Young people who consume "cheat meals", or meals that break a normal diet as a treat, are more likely to suffer from eating disorders, a new study reports.
Neuroimaging study reveals those with anorexia have noticeable reductions in cortical thickness, subcortical volume, and cortical surface area. The reductions are between 2 to 4 times larger than abnormalities in brain size and shape in those with other mental illnesses.
While there's nothing wrong with having high personal standards, perfectionists often feel as though their achievements and successes are never good enough. Perfectionism increases the risk of depression, anxiety, eating disorders, and several other mental health disorders.
Hyperactivity in a serotonin-dopamine circuit in the brain appears to be responsible for persistent anorexia in animal models. The DRD1 receptor appears to drive the hyperactivity. Deleting the DRD1 gene restored normal eating behaviors in animals.
Children with binge eating disorders have differences in gray matter density compared to their peers who do not experience overeating disorders.
A lifetime history of APEDS use is associated with eating disorder symptoms, specifically when using protein and creatine supplements, or diuretics.
Eating disorder behaviors are reinforced due to changes in the brain's reward response processes and alterations in the food intake control network.

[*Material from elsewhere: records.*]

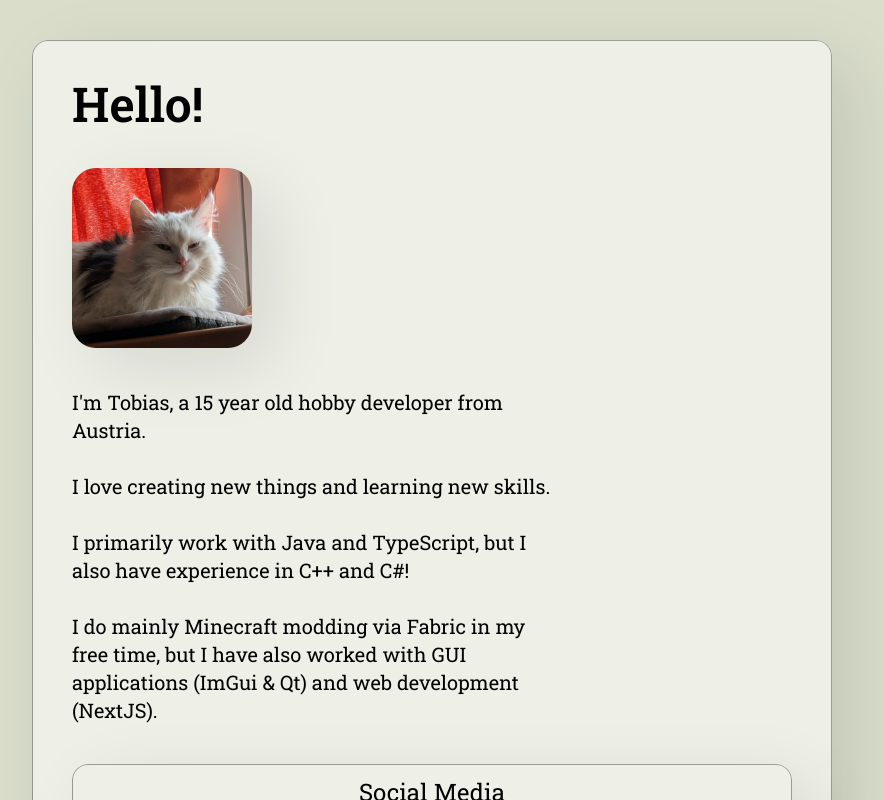
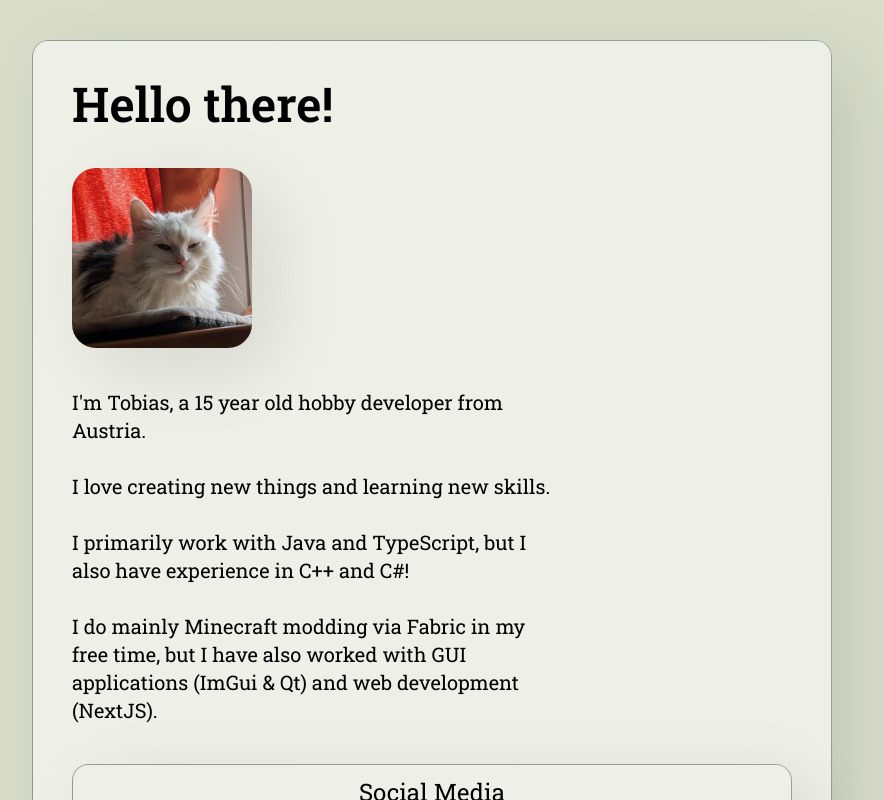
Before and after one commit to tobiazsh/tobiazsh.github.io, a Next.js app: page / in a window 1280 px wide. Shown: the top 800 px of the page, without its empty margins (208-1092 px from the left). Built offline with nearby package versions, Linux system fonts and the light colour scheme.

Commit message:
update greeting

```diff
--- a/app/page.tsx
+++ b/app/page.tsx
@@ -8,7 +8,7 @@ export default function Home() {
     <div className={`w-[100dvw] flex justify-center md:p-10 p-3 text-xl`}>
       <div className={`${styles.highlight_border} lg:w-2/3 ${styles.floating} p-10 flex flex-col space-y-10`}>
         <span className={`text-5xl font-semibold`}>
-          Hello!
+          Hello there!
         </span>
 
         <span className={`aspect-square md:w-1/4 w-1/2 relative ${styles.floating} rounded-3xl overflow-hidden`}>
```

Activity in the dorsal mid insular could drive different interpretations in bodily sensations in those with mental health disorders like depression, anorexia, and panic disorders.
Children aged between 7 and 9 who experience frequent abdominal pain are more likely to develop fasting habits and eating disorders to help control their weight by age 16.